Most children starting the 2012–2013 school year will have a bit of dust settling on their video games as they take to their studies this fall—unless they are attending PlayMaker School in Los Angeles. Setting an example in innovation—and certainly in creativity—PlayMaker is opening its doors for the first time this year.
“It’s a universe of magical kingdoms, ancient inventions, roller coasters, flight simulation, and a map leading to multiple pathways of adventure,” states the GameDesk website about PlayMaker.
GameDesk, a nonprofit research and outreach organization that works to find ways of learning through game play, has its roots in the University of Southern California Integrated Media Systems Center where the organization was developed out of university research.
Lucien Vattel, CEO of GameDesk, said the organization is focused on transforming the educational learning stage using next generation gaming curriculum. “We call it play making research,” he said.
For Vattel, that means “one part core research institute and one part game development company.” They even make games that go to market.
They reach out to at-risk children throughout Los Angeles, as they are also an outreach organization. Vattel said they try to transform the traditional curriculum into a curriculum that will engage at-risk students in a playful way.
The board members of GameDesk are representative of their work: the Tom and Ethel Bradley Foundation, which aims to support projects that aim in creating a just and civil society; the president of LucasArts Entertainment, which was created by George Lucas and now takes the lead in publishing entertainment software, and Bill Nye the “Science Guy.”
Vattel described GameDesk’s new school as a “choose-your-own-adventure school.”
“Instead of going to math, science, English,” well, they have rollercoaster adventures, or a “day of cooking with thermal energy. It is all life reflective,” said Vattel, adding that it leverages discovery and play.
“Games are highly visual, they are systematic, and they allow trial and error.”
-Lucien Vattel, CEO, GameDesk
Students will game-play, role-play, design apps and games, and work on media creation. “PlayMaker kids forge relationships with knowledge, and operate as producers rather than consumers,” states the GameDesk website.
The adventure maps, as they are called, are different routes that students can take depending on what they want to learn. “PlayMaker is a choose-your-own adventure story brought to life,” states the website. The adventure maps are modeled after the maps in “Legend of Zelda,” and students can go to the Emerald Forest of Media Arts and then to the Cave of Physics.
Though the organization and the school are high tech, Vattel said that they do not have to be so, but that they must be innovative.
Through a partnership with AT&T, GameDesk was recently awarded $3.8 million to build a learning center and national digital learning platform.

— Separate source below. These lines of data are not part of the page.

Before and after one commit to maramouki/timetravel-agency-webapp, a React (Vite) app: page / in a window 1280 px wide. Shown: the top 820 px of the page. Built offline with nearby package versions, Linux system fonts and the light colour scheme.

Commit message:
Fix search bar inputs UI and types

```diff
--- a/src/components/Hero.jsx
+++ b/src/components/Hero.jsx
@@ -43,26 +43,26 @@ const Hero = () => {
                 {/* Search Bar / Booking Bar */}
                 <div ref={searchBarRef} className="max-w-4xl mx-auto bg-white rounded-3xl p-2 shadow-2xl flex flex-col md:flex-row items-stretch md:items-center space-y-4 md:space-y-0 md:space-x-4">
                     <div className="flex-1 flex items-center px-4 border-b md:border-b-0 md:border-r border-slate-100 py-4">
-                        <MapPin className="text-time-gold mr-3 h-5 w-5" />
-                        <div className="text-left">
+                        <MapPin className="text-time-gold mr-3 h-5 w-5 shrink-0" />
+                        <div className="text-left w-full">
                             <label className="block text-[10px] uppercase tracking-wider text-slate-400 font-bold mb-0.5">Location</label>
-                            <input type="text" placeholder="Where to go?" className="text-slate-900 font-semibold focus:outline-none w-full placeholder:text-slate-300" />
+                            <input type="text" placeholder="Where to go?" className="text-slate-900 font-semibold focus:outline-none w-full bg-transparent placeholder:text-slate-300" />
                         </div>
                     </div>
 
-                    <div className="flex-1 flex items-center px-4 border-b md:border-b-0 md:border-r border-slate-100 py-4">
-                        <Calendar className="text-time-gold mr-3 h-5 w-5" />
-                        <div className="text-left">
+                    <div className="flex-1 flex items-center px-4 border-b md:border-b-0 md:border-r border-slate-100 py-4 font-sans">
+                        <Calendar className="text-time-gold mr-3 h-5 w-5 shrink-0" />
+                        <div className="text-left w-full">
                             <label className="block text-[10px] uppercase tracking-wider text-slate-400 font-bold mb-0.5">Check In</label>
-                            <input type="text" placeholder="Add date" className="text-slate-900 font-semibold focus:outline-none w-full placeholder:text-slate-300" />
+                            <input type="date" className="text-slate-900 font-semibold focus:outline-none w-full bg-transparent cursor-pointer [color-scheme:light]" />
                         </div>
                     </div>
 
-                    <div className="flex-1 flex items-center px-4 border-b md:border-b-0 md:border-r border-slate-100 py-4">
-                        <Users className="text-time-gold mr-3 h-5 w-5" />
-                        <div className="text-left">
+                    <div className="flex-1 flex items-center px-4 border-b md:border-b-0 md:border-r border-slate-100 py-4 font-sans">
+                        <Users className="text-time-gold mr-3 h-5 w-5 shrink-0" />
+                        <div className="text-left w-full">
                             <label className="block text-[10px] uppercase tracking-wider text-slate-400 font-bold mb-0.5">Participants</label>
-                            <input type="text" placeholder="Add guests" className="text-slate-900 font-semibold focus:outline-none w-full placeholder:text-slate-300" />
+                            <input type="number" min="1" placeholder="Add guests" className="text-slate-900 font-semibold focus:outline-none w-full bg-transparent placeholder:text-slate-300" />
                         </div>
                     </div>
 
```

According to Vattel, they also invite teachers to their Dream Lab, where teachers take their activities and try to build teaching practices around those activities. They have also held courses for teachers in Los Angeles such as “101 ways to use a smartphone,” according to Vattel.
With the new AT&T partnership, Vattel said they will take all of the Dream Lab work and make it available, building an online portal where everyone can see what they learn from games.
“They get a window into our world,” said Vattel.
“Games are highly visual, they are systematic, and they allow trial and error. They are a culturally engaging artifact for processing information and making decisions,” said Vattel, who sees games as the “most engaging model that we have.”
And to Vattel, the question is what the games are teaching. “The problem is that what the games have been teaching has been part of an entertainment model, a purely financial entertainment model, not with a goal to actually teach particular types of content,” he said.
“Games present something that kids are eager to know. And how can we leverage that engagement into things that we want them to know?” said Vattel.
The Epoch Times publishes in 35 countries and in 19 languages. Subscribe to our e-newsletter.